No images, please. Copy each entry below exactly as it reads.

----

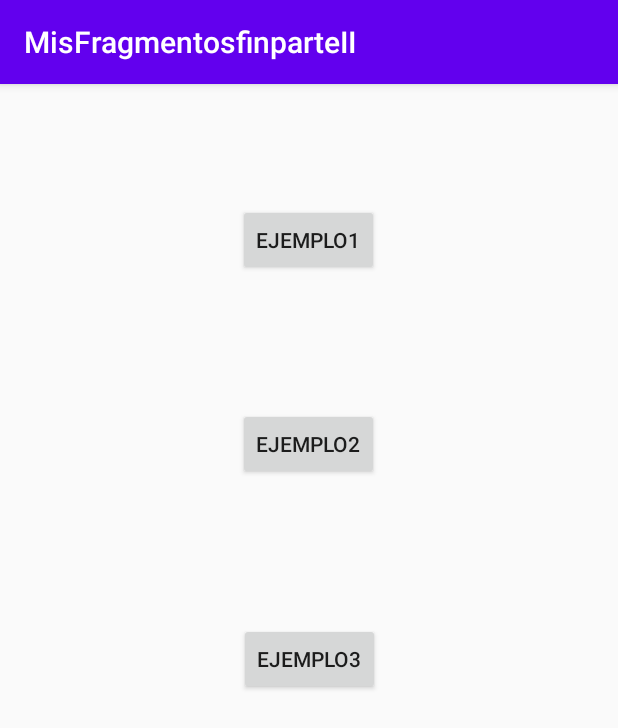
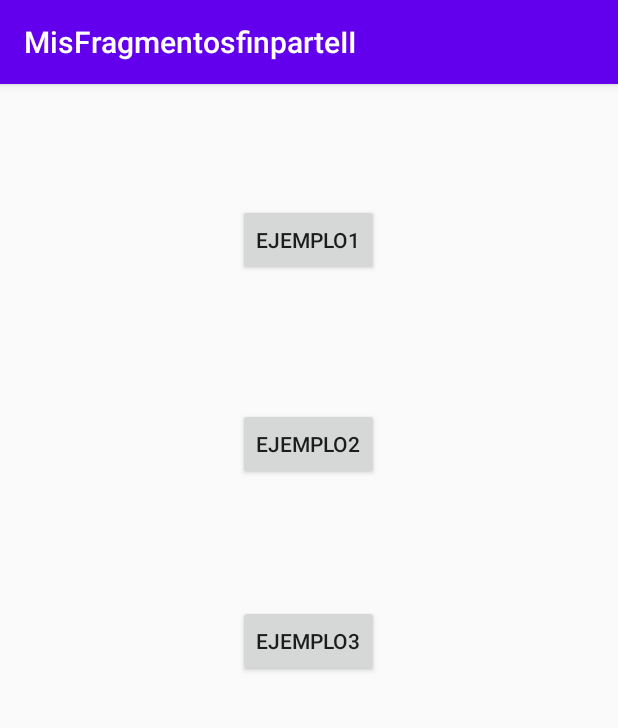
Before and after one commit to WCNosliwsys/MisFragmentosfinparteII, an Android app: the screen it shows after launch (EjemplosFragment), on a phone screen of 412 x 824 dp. Shown: the top 728 px of the screen. Run offline under Robolectric (Android 15) with nearby library versions, the phone set to English and light mode, and no system bars.

Commit message:
separacion de botones

```diff
--- a/app/src/main/res/layout/activity_ejemplos_fragment.xml
+++ b/app/src/main/res/layout/activity_ejemplos_fragment.xml
@@ -34,11 +34,12 @@
         android:id="@+id/button3"
         android:layout_width="wrap_content"
         android:layout_height="wrap_content"
+        android:onClick="ejemplo3"
         android:text="Ejemplo3"
         app:layout_constraintBottom_toBottomOf="parent"
         app:layout_constraintEnd_toEndOf="parent"
+        app:layout_constraintHorizontal_bias="0.498"
         app:layout_constraintStart_toStartOf="parent"
-        app:layout_constraintTop_toTopOf="parent"
-        app:layout_constraintVertical_bias="0.499"
-        android:onClick="ejemplo3"/>
+        app:layout_constraintTop_toBottomOf="@+id/button2"
+        app:layout_constraintVertical_bias="0.183" />
 </androidx.constraintlayout.widget.ConstraintLayout>
```
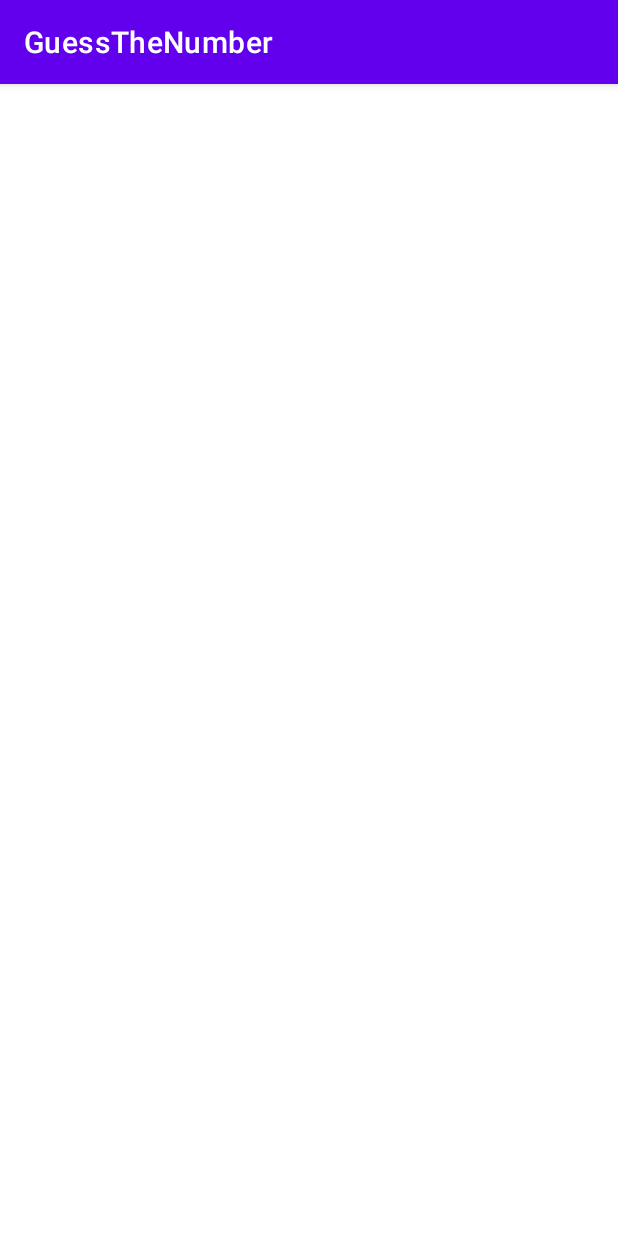
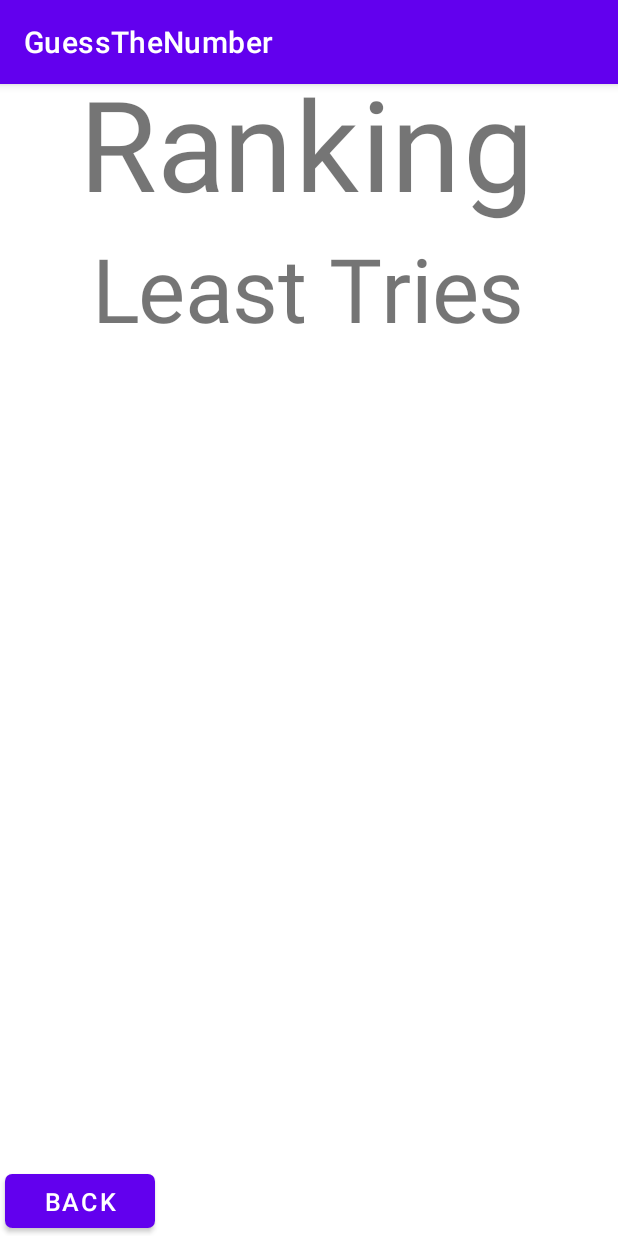
Before and after one commit to LorenzoRAlf/guessNumber, an Android app: the RecordActivity screen opened directly, with no data from a screen before it, on a phone screen of 412 x 824 dp. Run offline under Robolectric (Android 15) with nearby library versions, the phone set to English and light mode, and no system bars; 2 statements that could not run were skipped.

Commit message:
implemented record activity
still needs to display a list of players and their attempts

```diff
--- a/app/src/main/res/layout/activity_record.xml
+++ b/app/src/main/res/layout/activity_record.xml
@@ -4,6 +4,76 @@
     xmlns:tools="http://schemas.android.com/tools"
     android:layout_width="match_parent"
     android:layout_height="match_parent"
+    android:scaleX="2"
+    android:scaleY="2"
     tools:context=".RecordActivity">
 
+    <TextView
+        android:id="@+id/textView2"
+        android:layout_width="wrap_content"
+        android:layout_height="wrap_content"
+        android:scaleX="3"
+        android:scaleY="3"
+        android:text="@string/ranking"
+        app:layout_constraintBottom_toBottomOf="parent"
+        app:layout_constraintEnd_toEndOf="parent"
+        app:layout_constraintHorizontal_bias="0.498"
+        app:layout_constraintStart_toStartOf="parent"
+        app:layout_constraintTop_toTopOf="parent"
+        app:layout_constraintVertical_bias="0.269" />
+
+    <TextView
+        android:id="@+id/textView3"
+        android:layout_width="wrap_content"
+        android:layout_height="wrap_content"
+        android:scaleX="2.12"
+        android:scaleY="2.12"
+        android:text="Least Tries"
+        app:layout_constraintBottom_toBottomOf="parent"
+        app:layout_constraintEnd_toEndOf="parent"
+        app:layout_constraintStart_toStartOf="parent"
+        app:layout_constraintTop_toTopOf="parent"
+        app:layout_constraintVertical_bias="0.334" />
+
+    <Button
+        android:id="@+id/button2"
+        android:layout_width="83dp"
+        android:layout_height="42dp"
+        android:scaleX="0.6"
+        android:scaleY="0.6"
+        android:text="@string/back"
+        android:onClick="goBack"
+        app:layout_constraintBottom_toBottomOf="parent"
+        app:layout_constraintEnd_toEndOf="parent"
+        app:layout_constraintHorizontal_bias="0.268"
+        app:layout_constraintStart_toStartOf="parent"
+        app:layout_constraintTop_toTopOf="parent"
+        app:layout_constraintVertical_bias="0.748"
+        tools:ignore="MissingConstraints" />
+
+    <TableLayout
+        android:layout_width="409dp"
+        android:layout_height="257dp"
+        app:layout_constraintBottom_toBottomOf="parent"
+        app:layout_constraintEnd_toEndOf="parent"
+        app:layout_constraintStart_toStartOf="parent"
+        app:layout_constraintTop_toTopOf="parent"
+        app:layout_constraintVertical_bias="0.481">
+
+        <TableRow
+            android:layout_width="match_parent"
+            android:layout_height="match_parent" />
+
+        <TableRow
+            android:layout_width="match_parent"
+            android:layout_height="match_parent" />
+
+        <TableRow
+            android:layout_width="match_parent"
+            android:layout_height="match_parent" />
+
+        <TableRow
+            android:layout_width="match_parent"
+            android:layout_height="match_parent" />
+    </TableLayout>
 </androidx.constraintlayout.widget.ConstraintLayout>
--- a/app/src/main/res/values/strings.xml
+++ b/app/src/main/res/values/strings.xml
@@ -3,4 +3,7 @@
     <string name="attempts_0">Attempts: 0</string>
     <string name="guess_the_number">Guess the Number!</string>
     <string name="guesses_0">Guesses: 0</string>
+    <string name="guess">GUESS</string>
+    <string name="back">Back</string>
+    <string name="ranking">Ranking</string>
 </resources>
```
Also changed, not shown: app/src/main/java/com/example/guessthenumber/MainActivity.java (+69 -6 lines), app/src/main/java/com/example/guessthenumber/RecordActivity.java (+17 -0 lines), app/src/main/res/layout/activity_main.xml (+7 -4 lines).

----

● Finished task:
Before and after one commit to WCNosliwsys/MisFragmentosfinparteII, an Android app: the screen it shows after launch (EjemplosFragment), on a phone screen of 412 x 824 dp. Shown: the top 728 px of the screen. Run offline under Robolectric (Android 15) with nearby library versions, the phone set to English and light mode, and no system bars.

Commit message:
separacion de botones

```diff
--- a/app/src/main/res/layout/activity_ejemplos_fragment.xml
+++ b/app/src/main/res/layout/activity_ejemplos_fragment.xml
@@ -34,11 +34,12 @@
         android:id="@+id/button3"
         android:layout_width="wrap_content"
         android:layout_height="wrap_content"
+        android:onClick="ejemplo3"
         android:text="Ejemplo3"
         app:layout_constraintBottom_toBottomOf="parent"
         app:layout_constraintEnd_toEndOf="parent"
+        app:layout_constraintHorizontal_bias="0.498"
         app:layout_constraintStart_toStartOf="parent"
-        app:layout_constraintTop_toTopOf="parent"
-        app:layout_constraintVertical_bias="0.499"
-        android:onClick="ejemplo3"/>
+        app:layout_constraintTop_toBottomOf="@+id/button2"
+        app:layout_constraintVertical_bias="0.183" />
 </androidx.constraintlayout.widget.ConstraintLayout>
```
Before and after one commit to LorenzoRAlf/guessNumber, an Android app: the RecordActivity screen opened directly, with no data from a screen before it, on a phone screen of 412 x 824 dp. Run offline under Robolectric (Android 15) with nearby library versions, the phone set to English and light mode, and no system bars; 2 statements that could not run were skipped.

Commit message:
implemented record activity
still needs to display a list of players and their attempts

```diff
--- a/app/src/main/res/layout/activity_record.xml
+++ b/app/src/main/res/layout/activity_record.xml
@@ -4,6 +4,76 @@
     xmlns:tools="http://schemas.android.com/tools"
     android:layout_width="match_parent"
     android:layout_height="match_parent"
+    android:scaleX="2"
+    android:scaleY="2"
     tools:context=".RecordActivity">
 
+    <TextView
+        android:id="@+id/textView2"
+        android:layout_width="wrap_content"
+        android:layout_height="wrap_content"
+        android:scaleX="3"
+        android:scaleY="3"
+        android:text="@string/ranking"
+        app:layout_constraintBottom_toBottomOf="parent"
+        app:layout_constraintEnd_toEndOf="parent"
+        app:layout_constraintHorizontal_bias="0.498"
+        app:layout_constraintStart_toStartOf="parent"
+        app:layout_constraintTop_toTopOf="parent"
+        app:layout_constraintVertical_bias="0.269" />
+
+    <TextView
+        android:id="@+id/textView3"
+        android:layout_width="wrap_content"
+        android:layout_height="wrap_content"
+        android:scaleX="2.12"
+        android:scaleY="2.12"
+        android:text="Least Tries"
+        app:layout_constraintBottom_toBottomOf="parent"
+        app:layout_constraintEnd_toEndOf="parent"
+        app:layout_constraintStart_toStartOf="parent"
+        app:layout_constraintTop_toTopOf="parent"
+        app:layout_constraintVertical_bias="0.334" />
+
+    <Button
+        android:id="@+id/button2"
+        android:layout_width="83dp"
+        android:layout_height="42dp"
+        android:scaleX="0.6"
+        android:scaleY="0.6"
+        android:text="@string/back"
+        android:onClick="goBack"
+        app:layout_constraintBottom_toBottomOf="parent"
+        app:layout_constraintEnd_toEndOf="parent"
+        app:layout_constraintHorizontal_bias="0.268"
+        app:layout_constraintStart_toStartOf="parent"
+        app:layout_constraintTop_toTopOf="parent"
+        app:layout_constraintVertical_bias="0.748"
+        tools:ignore="MissingConstraints" />
+
+    <TableLayout
+        android:layout_width="409dp"
+        android:layout_height="257dp"
+        app:layout_constraintBottom_toBottomOf="parent"
+        app:layout_constraintEnd_toEndOf="parent"
+        app:layout_constraintStart_toStartOf="parent"
+        app:layout_constraintTop_toTopOf="parent"
+        app:layout_constraintVertical_bias="0.481">
+
+        <TableRow
+            android:layout_width="match_parent"
+            android:layout_height="match_parent" />
+
+        <TableRow
+            android:layout_width="match_parent"
+            android:layout_height="match_parent" />
+
+        <TableRow
+            android:layout_width="match_parent"
+            android:layout_height="match_parent" />
+
+        <TableRow
+            android:layout_width="match_parent"
+            android:layout_height="match_parent" />
+    </TableLayout>
 </androidx.constraintlayout.widget.ConstraintLayout>
--- a/app/src/main/res/values/strings.xml
+++ b/app/src/main/res/values/strings.xml
@@ -3,4 +3,7 @@
     <string name="attempts_0">Attempts: 0</string>
     <string name="guess_the_number">Guess the Number!</string>
     <string name="guesses_0">Guesses: 0</string>
+    <string name="guess">GUESS</string>
+    <string name="back">Back</string>
+    <string name="ranking">Ranking</string>
 </resources>
```
Also changed, not shown: app/src/main/java/com/example/guessthenumber/MainActivity.java (+69 -6 lines), app/src/main/java/com/example/guessthenumber/RecordActivity.java (+17 -0 lines), app/src/main/res/layout/activity_main.xml (+7 -4 lines).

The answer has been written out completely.